Irene and Chi Ching Fu have been running Season’s Fruit Market in Chinatown for nearly 40 years, but they’ve never experienced anything quite like the coronavirus lockdown. “We supply fresh produce to big Chinese restaurants like Golden Century, Palace and Marigold, and when Covid-19 hit, we lost 80 per cent of our business,” says the couple’s daughter-in-law Jen Ng.
The family quickly pulled together with a plan to save the decades-old business: they loaded their most popular items into a Google spreadsheet and shared the link with family and friends.
“The spreadsheet was super manual,” says Ng. “The first column had the item, the second column the price, and people just added a column for themselves, tacking their orders onto the list. People loved it. They loved looking at what others were ordering and the sheet went viral.”
Ng, her husband Danny, and his siblings Jessica and Vincent, all got involved, taking and packing orders, and delivering boxes around Sydney. They were busier than expected. Danny quit a new job in finance to focus on Season’s and Ng, whose day job is in marketing, worked on a website to replace the spreadsheet.
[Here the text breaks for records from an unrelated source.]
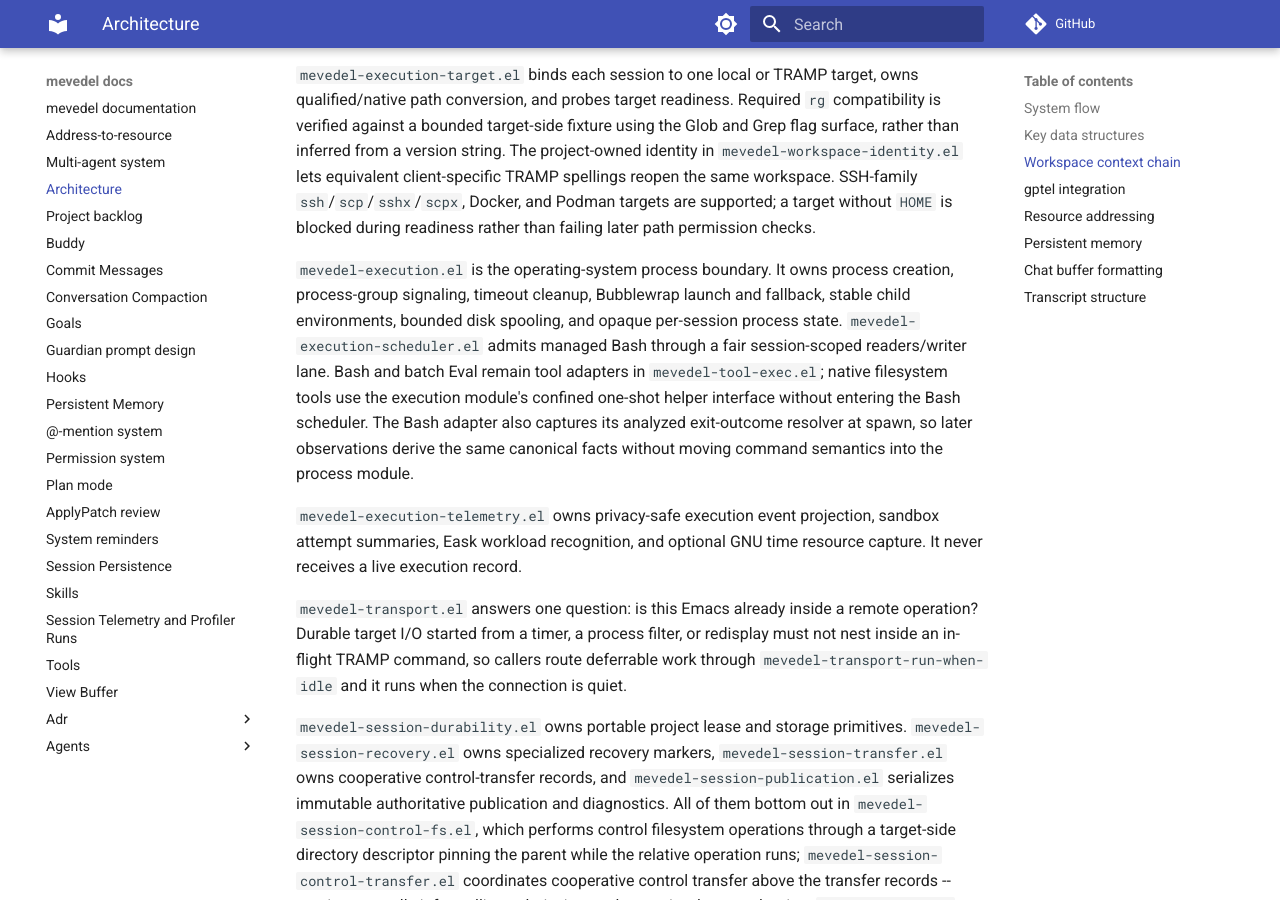
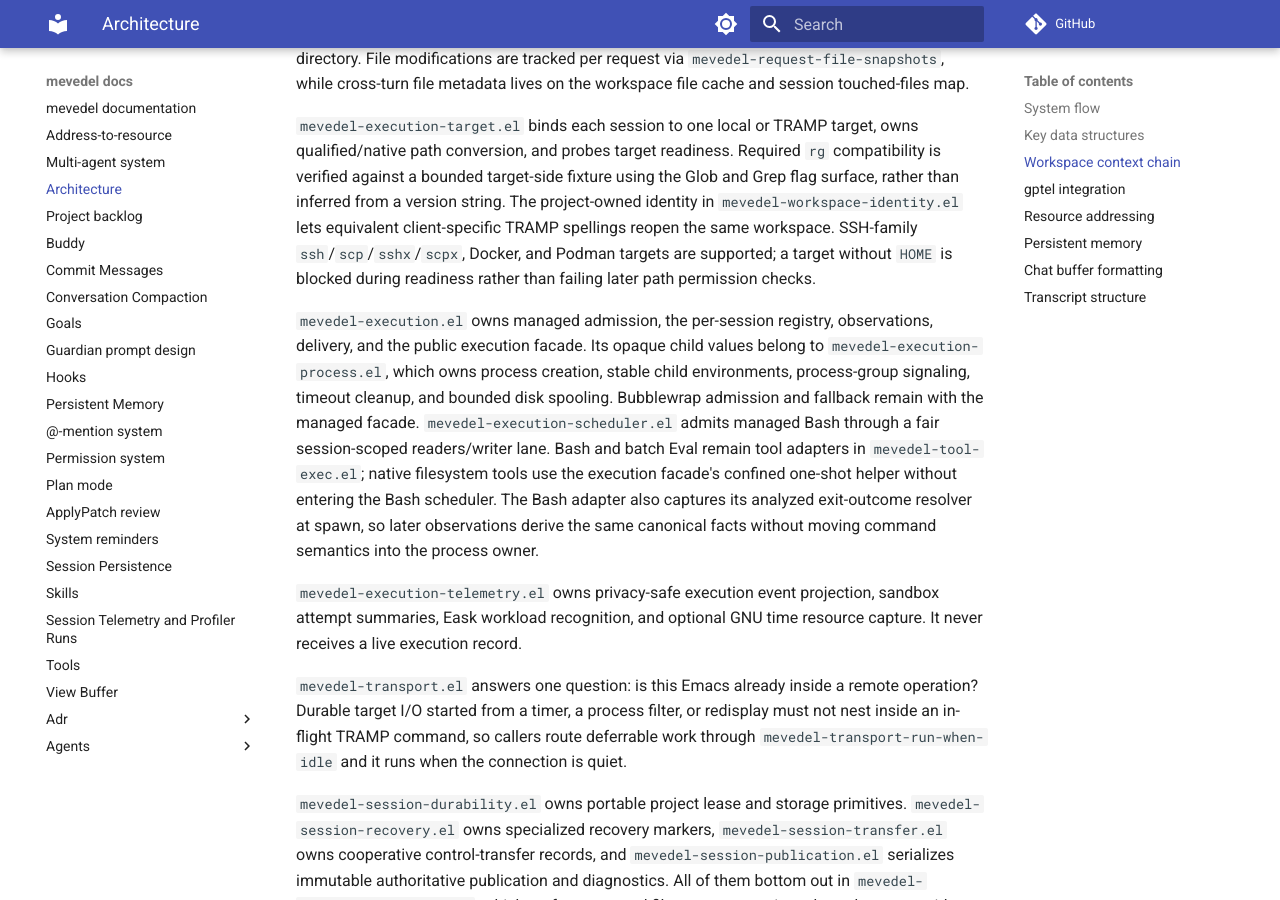
Before and after one commit to FrauH0lle/mevedel, an MkDocs documentation site: the page built from docs/architecture.md, in a window 1280 px wide and 900 px high, scrolled down 5688 px. Built offline with MkDocs 1.6.1 and Material for MkDocs 9.7.7, drawn with Linux system fonts in a browser that asks for light colours; comment, search, counter and statistics services are not loaded; some of the changed text lies outside the part shown.

Commit message:
refactor(execution): Extract process lifecycle owner

```diff
--- a/docs/architecture.md
+++ b/docs/architecture.md
@@ -94,11 +94,13 @@ invariants.  `mevedel-workspace.el` owns workspace registry and state lookup,
   may point `audit-session` at its durable parent for redacted audit events and
   shared target mutation authority; its runtime queues and unsanitized logs
   remain side-owned. The transient
-  `execution-state` slot is opaque outside
-  `mevedel-execution.el`; process records, timers, spools, and process groups
-  never enter the general session model or persisted sidecar. Execution
-  telemetry receives only immutable identities and privacy-safe fact plists
-  through `mevedel-execution-telemetry.el`. Portable lease
+  `execution-state` slot is opaque outside `mevedel-execution.el`;
+  `mevedel-execution-process.el` keeps child processes, timers, spools, and
+  process groups behind an opaque child value, so they never enter the general
+  session model or persisted sidecar. `mevedel-execution-telemetry.el` owns an
+  opaque per-execution context containing live ownership provenance, mutable
+  summary cells, and privacy-safe event facts, but no live process record.
+  Portable lease
   generations persist only the boolean unsettled-mutation safety latch needed
   when those transient records disappear.
 - **`mevedel-goal`**: identity, objective, lifecycle status and reason,
@@ -252,16 +254,18 @@ client-specific TRAMP spellings reopen the same workspace.  SSH-family
 without `HOME` is blocked during readiness rather than failing later path
 permission checks.
 
-`mevedel-execution.el` is the operating-system process boundary. It owns
-process creation, process-group signaling, timeout cleanup, Bubblewrap launch
-and fallback, stable child environments, bounded disk spooling, and opaque
-per-session process state. `mevedel-execution-scheduler.el` admits managed Bash
-through a fair session-scoped readers/writer lane. Bash and batch Eval remain
-tool adapters in `mevedel-tool-exec.el`; native filesystem tools use the
-execution module's confined one-shot helper interface without entering the
-Bash scheduler. The Bash adapter also captures its analyzed exit-outcome
-resolver at spawn, so later observations derive the same canonical facts
-without moving command semantics into the process module.
+`mevedel-execution.el` owns managed admission, the per-session registry,
+observations, delivery, and the public execution facade. Its opaque child
+values belong to `mevedel-execution-process.el`, which owns process creation,
+stable child environments, process-group signaling, timeout cleanup, and
+bounded disk spooling. Bubblewrap admission and fallback remain with the
+managed facade. `mevedel-execution-scheduler.el` admits managed Bash through a
+fair session-scoped readers/writer lane. Bash and batch Eval remain tool
+adapters in `mevedel-tool-exec.el`; native filesystem tools use the execution
+facade's confined one-shot helper without entering the Bash scheduler. The
+Bash adapter also captures its analyzed exit-outcome resolver at spawn, so
+later observations derive the same canonical facts without moving command
+semantics into the process owner.
 
 `mevedel-execution-telemetry.el` owns privacy-safe execution event projection,
 sandbox attempt summaries, Eask workload recognition, and optional GNU time
```
Also changed, not shown: AGENTS.md (+2 -1 lines), docs/tools.md (+12 -11 lines), 14 other files.
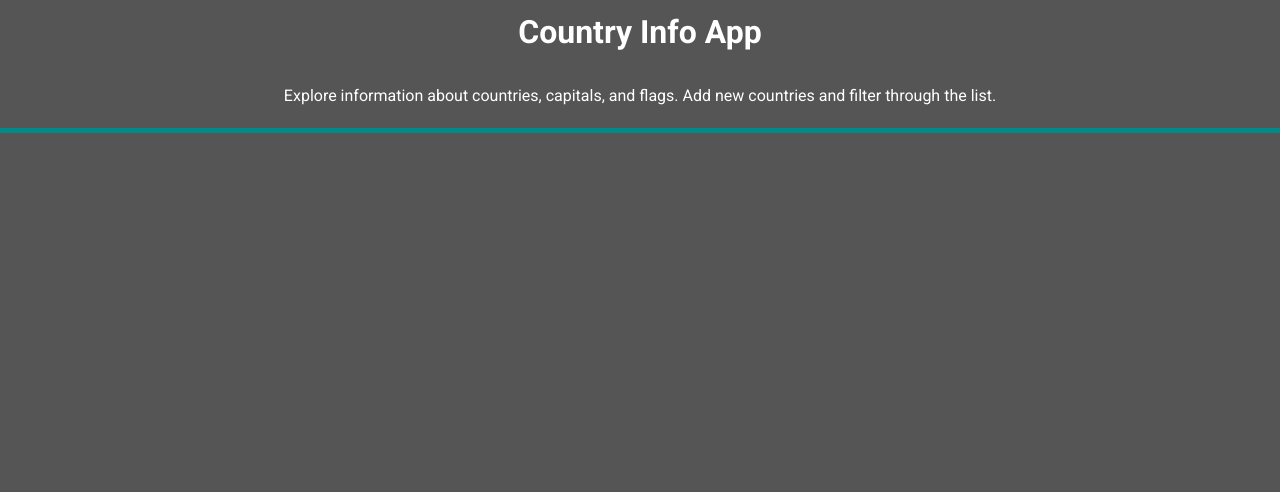
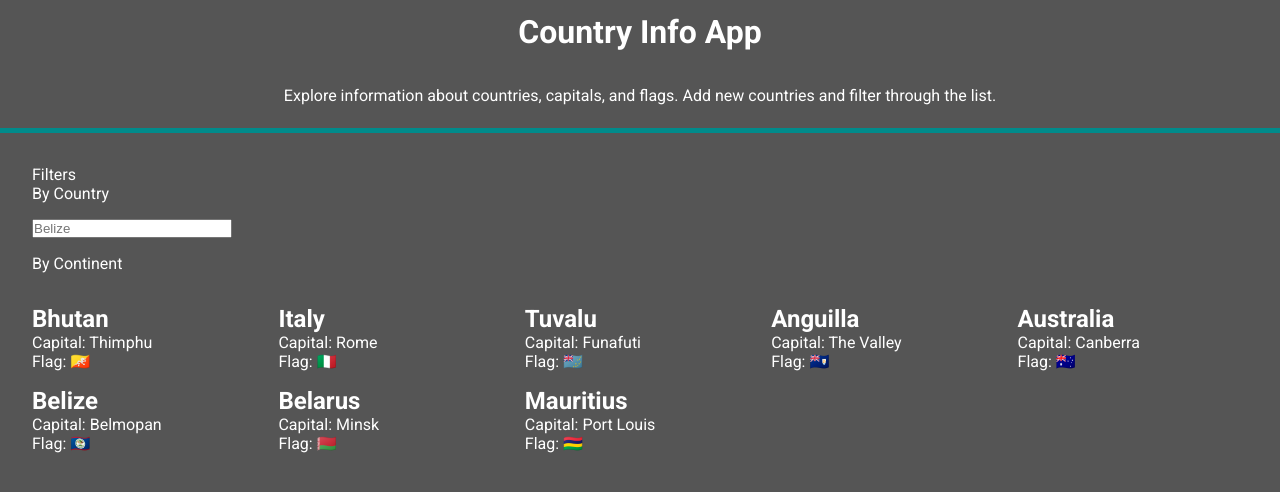
Before and after one commit to Mercedes-Bichweiler/ejercicio-intermedio-mod-3, a React (Vite) app: page / in a window 1280 px wide. Shown: the top 492 px of the page. Built offline with nearby package versions, Linux system fonts and the light colour scheme; a web font is replaced by a local one.

Commit message:
paint array

```diff
--- a/src/components/App.jsx
+++ b/src/components/App.jsx
@@ -1,4 +1,5 @@
 import "../styles/App.scss";
+import { useState } from "react";
 
 const inicialCountries = [
   {
@@ -109,17 +110,87 @@ const inicialCountries = [
     ],
     "flag": "🇧🇿"
   },
+   {
+    "name": {
+      "common": "Belarus",
+      "official": "Republic of Belarus",
+      "nativeName": {
+        "bel": {
+          "official": "Рэспубліка Беларусь",
+          "common": "Белару́сь"
+        },
+        "rus": {
+          "official": "Республика Беларусь",
+          "common": "Беларусь"
+        }
+      }
+    },
+    "capital": [
+      "Minsk"
+    ],
+    "flag": "🇧🇾"
+  },
+  {
+    "name": {
+      "common": "Mauritius",
+      "official": "Republic of Mauritius",
+      "nativeName": {
+        "eng": {
+          "official": "Republic of Mauritius",
+          "common": "Mauritius"
+        },
+        "fra": {
+          "official": "République de Maurice",
+          "common": "Maurice"
+        },
+        "mfe": {
+          "official": "Republik Moris",
+          "common": "Moris"
+        }
+      }
+    },
+    "capital": [
+      "Port Louis"
+    ],
+    "flag": "🇲🇺"
+  },
 ];
 
 
 function App() {
+
+  const [countries, setCountries] = useState(inicialCountries);
+
+  const [filterByName, setFilterByName] = useState("");
+
+
   return (
     <div>
       <header className="header">
         <h1 className="title">Country Info App</h1>
         <p className="title">Explore information about countries, capitals, and flags. Add new countries and filter through the list.</p>
       </header>
-      <main className="main"></main>
+      <main className="main">
+        <section>
+          <p>Filters</p>
+          <form className="form-filters">
+            <label htmlFor="filter-country">By Country</label>
+            <input type="text" name="filter-country" id="filter-country" className="input" placeholder="Belize"/>
+            <label htmlFor="filter-continent">By Continent</label>
+          </form>
+        </section>
+        <section>
+          <ul className="country-list">
+            {countries.map((country, index) => (
+              <li key={index} className="country-item">
+                <h2 className="country-name">{country.name.common}</h2>
+                <p className="country-capital">Capital: {country.capital[0]}</p>
+                <p className="country-flag">Flag: {country.flag}</p>
+              </li>
+            ))}
+          </ul>
+        </section>
+      </main>
     </div>
   );
 }
--- a/src/styles/App.scss
+++ b/src/styles/App.scss
@@ -26,3 +26,17 @@ body {
 .main {
   padding: 2rem;
 }
+.form-filters {
+  display: flex;
+  flex-direction: column;
+  gap: 1rem;
+  width: 200px;
+
+}
+.country-list {
+  list-style: none;
+  display: grid;
+  grid-template-columns: repeat(auto-fill, minmax(200px, 1fr));
+  gap: 1rem;
+  margin-top: 2rem;
+}
```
After six weeks of using what was becoming an unwieldy process, Season’s was online.
The Season’s website represents only a fraction of what’s normally available in the store, but it’s still pretty comprehensive. There are fresh rice noodles; egg noodles; canned goods such as water chestnuts, coconut milk and lychees; sauces and condiments; homemade kimchi; pantry items including rice and cooking oil; and some Western staples. “The only things we don’t sell are fresh milk and cheese,” says Ng.
Although it’s a full-service grocery store, Season’s is best known for its excellent produce, particularly Asian greens such as gai lan, choy sum, garlic chives and bok choy. Many of the vegetable lines are grown by Sydney farmers who have been working with the Fu family for decades.
“When we started the shop, it was about migrants supporting migrants,” says Ng. “One farmer we work with is named A-Tong. He’s in his seventies and he’s still farming every single day, riding his pushbike around the farm.”
A-Tong’s bok choy is the gold standard: bright green, plump leaves, a gently crunchy stalk, and never floppy or pale. “They pick it on Friday night, we pack it Saturday morning and deliver on Saturday afternoon. It’s farm to table for Asian vegetables,” says Ng.
Season’s has also used the new website as an opportunity to introduce cook-at-home meals from local restaurants. There’s barbeque pork, crispy pork belly and duck from Chinatown BBQ Kitchen, and yum cha from Palace Chinese. “Customers can get fresh egg tarts, frozen dumplings and honey-pepper steak from Palace. Just chuck it in a wok and you can get restaurant-quality dishes at home,” says Ng.
Customers can also order DIY meal kits, which bundle ingredients and include recipes for home cooks to make dishes such as Peking duck pancakes and spicy sesame vinegar eggplant. Plans are in the works to add hot-pot kits and pork-belly bao.
The website is Season’s first brush with the digital world, but Ng says they don’t want to forget their roots. “The Chinatown store has an old-school charm about it,” she says. “We don’t want to just be a delivery service. We want to bring a taste of Chinatown to customers. If they want to have a chat about how to use an ingredient, they can call or Whatsapp us. We want to offer that personal touch.”
Season’s delivers to most of Sydney on Saturdays. Orders must be placed by Thursday.